[Excerpts from a dataset]
-- Opening Marker --

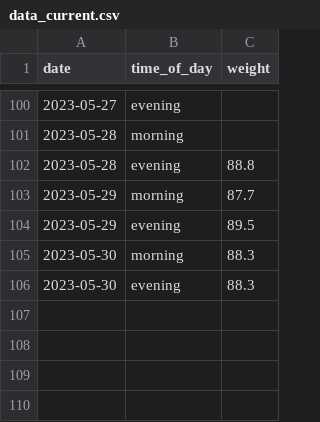
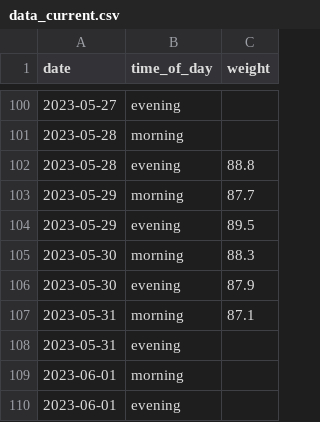
Before and after one commit to MichalG96/dash-test, a CSV file: data_current.csv, drawn as a sheet; only a part is shown, gaps mark what is left out.

Commit message:
Update data_current.csv

```diff
--- a/data_current.csv
+++ b/data_current.csv
@@ -105,2 +105,6 @@ date,time_of_day,weight
 2023-05-30,morning,88.3
-2023-05-30,evening,88.3
+2023-05-30,evening,87.9
+2023-05-31,morning,87.1
+2023-05-31,evening,
+2023-06-01,morning,
+2023-06-01,evening,
```
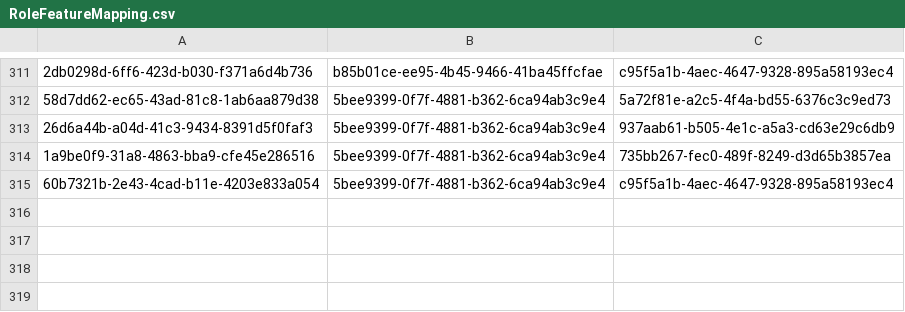
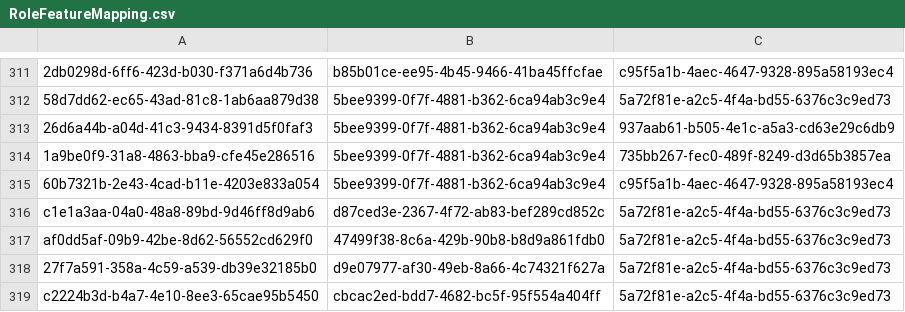
Before and after one commit to balachandhru-hub/main-backend-sila, a CSV file: src/Platform/Identity/Identity.Infrastructure/Migrations/RoleFeatureMapping.csv, drawn as a sheet; only a part is shown, gaps mark what is left out; the diff names each change by its address in the sheet, - before the commit and + after, or states it on an @@ line.

Commit message:
commit for updated code

```diff
--- a/src/Platform/Identity/Identity.Infrastructure/Migrations/RoleFeatureMapping.csv
+++ b/src/Platform/Identity/Identity.Infrastructure/Migrations/RoleFeatureMapping.csv
+row 316: c1e1a3aa-04a0-48a8-89bd-9d46ff8d9ab6 | d87ced3e-2367-4f72-ab83-bef289cd852c | 5a72f81e-a2c5-4f4a-bd55-6376c3c9ed73
+row 317: af0dd5af-09b9-42be-8d62-56552cd629f0 | 47499f38-8c6a-429b-90b8-b8d9a861fdb0 | 5a72f81e-a2c5-4f4a-bd55-6376c3c9ed73
+row 318: 27f7a591-358a-4c59-a539-db39e32185b0 | d9e07977-af30-49eb-8a66-4c74321f627a | 5a72f81e-a2c5-4f4a-bd55-6376c3c9ed73
+row 319: c2224b3d-b4a7-4e10-8ee3-65cae95b5450 | cbcac2ed-bdd7-4682-bc5f-95f554a404ff | 5a72f81e-a2c5-4f4a-bd55-6376c3c9ed73
```
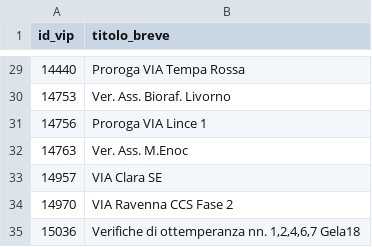
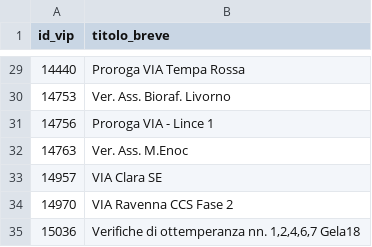
Before and after one commit to enricomattei118-boop/Monitoraggioprogetti, a CSV file: progetti.csv, drawn as a sheet; only a part is shown, gaps mark what is left out.

Commit message:
Update progetti.csv

```diff
--- a/progetti.csv
+++ b/progetti.csv
@@ -30,3 +30,3 @@ id_vip,titolo_breve
 14753,Ver. Ass. Bioraf. Livorno
-14756,Proroga VIA Lince 1
+14756,Proroga VIA - Lince 1
 14763,Ver. Ass. M.Enoc
```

-- Closing Marker --

● About this exercise
Tell how many lines in the data include the string "Proroga". Reply with the number and no other text.

● Task answer
2